But the really interesting stuff will happen when cheap switching dominates the LAN and VPNs provide businesses access to carrier services with no capital cost and no complicated projects. For example, we'll be able to set up a VPN for a two-hour collaborative conference. The focus will shift to software for applications in the network. That's already happened in the PC market. Read an issue of a PC publication and see how many software articles and ads there are, compared with PC articles and ads.
Networks serve businesses and users, but neither consumes the hardware. Applications that run on nets are what consumers and managers are buying. The focus on building an infrastructure to run those applications is logical when that structure isn't in place or isn't adequate. We're fixing the hardware problems of networking, and we're getting ready to go to the next level.
That brings us back to the Compaqs, Dells, Intels and HPs of the world. As prices fall and the base of users broadens, networking of computers increasingly will be the domain of consumer-level vendors. We've been tolerant, if a little condescending, about the offerings of these and other system players, and some (such as Digital) haven't made a big success of their networking attempts.
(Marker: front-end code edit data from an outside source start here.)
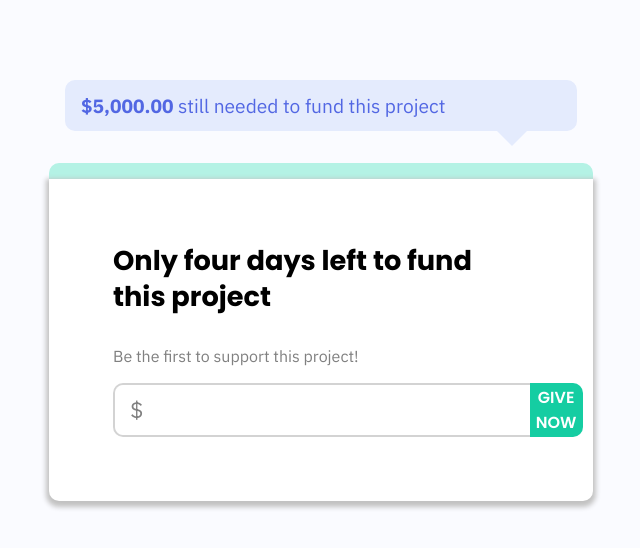
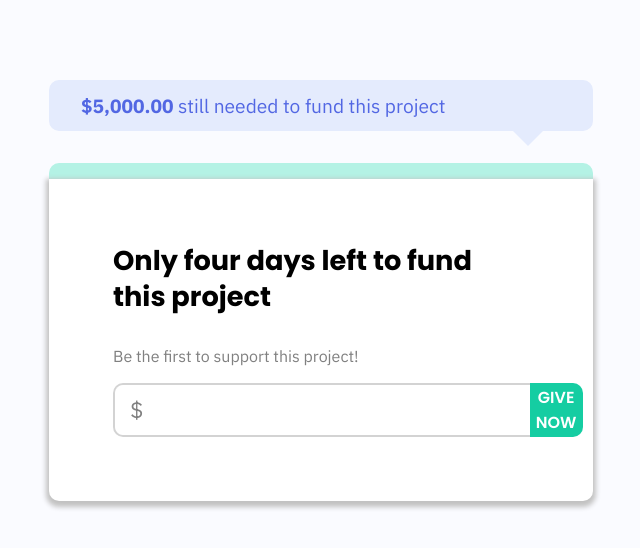
Before and after one commit to codymjarrett/ActiveCampaign-FrontEnd-Coding-Challenge, a Gatsby site: page / in a window 1280 px wide. Shown: the whole page, without its empty margins (319-959 px from the left). Built offline with nearby package versions, Linux system fonts and the light colour scheme; Gatsby itself is replaced by a stand-in of ours.

Commit message:
Update _donation.scss

```diff
--- a/src/sass/components/_donation.scss
+++ b/src/sass/components/_donation.scss
@@ -2,7 +2,7 @@
     background-color: $lightBlue;
     color: $darkBlue;
     width: $componentWidth;
-    padding: 1rem;
+    padding: 1rem 2rem;
     border-radius: .625rem;
     position: relative;
     font-size: 1.2rem;
```
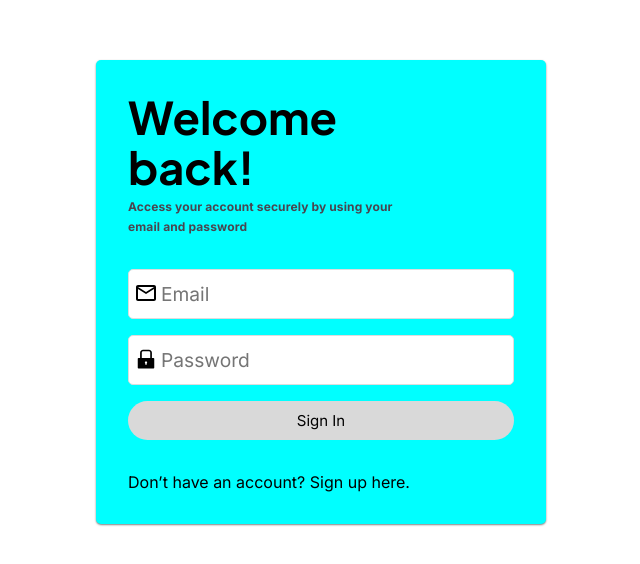
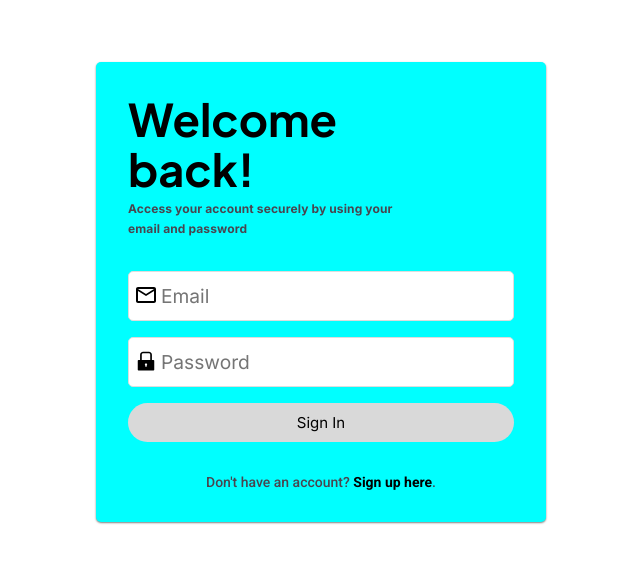
Before and after one commit to amgarber/Chefcito, a React (Create React App) app in the folder frontend/: page / in a window 1280 px wide. Shown: the part 108-672 px from the top of the page, without its empty margins (319-959 px from the left). Built offline with nearby package versions, Linux system fonts and the light colour scheme; a web font is replaced by a local one.

Commit message:
Fixed mistakes

```diff
--- a/frontend/src/App.tsx
+++ b/frontend/src/App.tsx
@@ -12,7 +12,7 @@ function App(){
     {Form === "Login" ? (
         <Login MdOutlineMail={MdOutlineMail} AiFillLock = {AiFillLock} FormHandle={setForm} />
     ) : (
-        <Register/>
+        <Register FormHandle={setForm}/>
     )}
   </>
   );
--- a/frontend/src/Components/Login.jsx
+++ b/frontend/src/Components/Login.jsx
@@ -36,7 +36,11 @@ function  Login( { MdOutlineMail, AiFillLock, FormHandle}) {
                 <button onClick={handleLogin}>Sign In</button>
 
             </form>
-            <p onClick = {() => FormHandle('Register')}> Don’t have an account? Sign up here.</p>
+            <div className="component">
+                <div className="dontHaveAnContainer">
+                    Don't have an account? <b onClick={() => FormHandle('Register')}>Sign up here</b>.
+                </div>
+            </div>
         </div>
 
     );
--- a/frontend/src/Components/Register.jsx
+++ b/frontend/src/Components/Register.jsx
@@ -1,7 +1,8 @@
 import { useState } from "react";
 import '../css/Register.css'; // Asegurate de que esta ruta sea correcta según tu estructura
 
-function Register() {
+function Register({FormHandle}) {
+
     const [username, setUsername] = useState('');
     const [email, setEmail] = useState('');
     const [password, setPassword] = useState('');
@@ -47,7 +48,7 @@ function Register() {
                 </b>
 
                 <div className="signInWithYourEmailAndPaWrapper">
-                    Sign in with your email and password to continue
+                    Sign up with your email and password to continue
                 </div>
 
                 <form onSubmit={handleRegister}>
@@ -102,7 +103,7 @@ function Register() {
 
                 <div className="component">
                     <div className="dontHaveAnContainer">
-                        Already have an account? <b>Sign in here</b>.
+                        Already have an account? <b onClick={() => FormHandle('Login')}>Sign in here</b>.
                     </div>
                 </div>
             </div>
--- a/frontend/src/css/Register.css
+++ b/frontend/src/css/Register.css
@@ -41,7 +41,7 @@ body {
 }
 
 .signInWithYourEmailAndPaWrapper {
-    text-align: center;
+    text-align: left;
     color: #49454f;
     font-size: 14px;
 }
```
Also changed, not shown: frontend/src/css/Login.css (added).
Nevertheless, these guys have the right formula: They touch the user directly with their products, their names are recognised, they have retail channels to move products through and they sell enough network/system elements to earn a good profit from the whole package.
Maybe 10 years from now we'll be arguing over whether Compaq will buy Lucent, not the other way around.
Thomas Nolle is president of CIMI, a technology assessment firm in New Jersey, US. He can be reached at +1 (609) 753-0004 or email@example.com.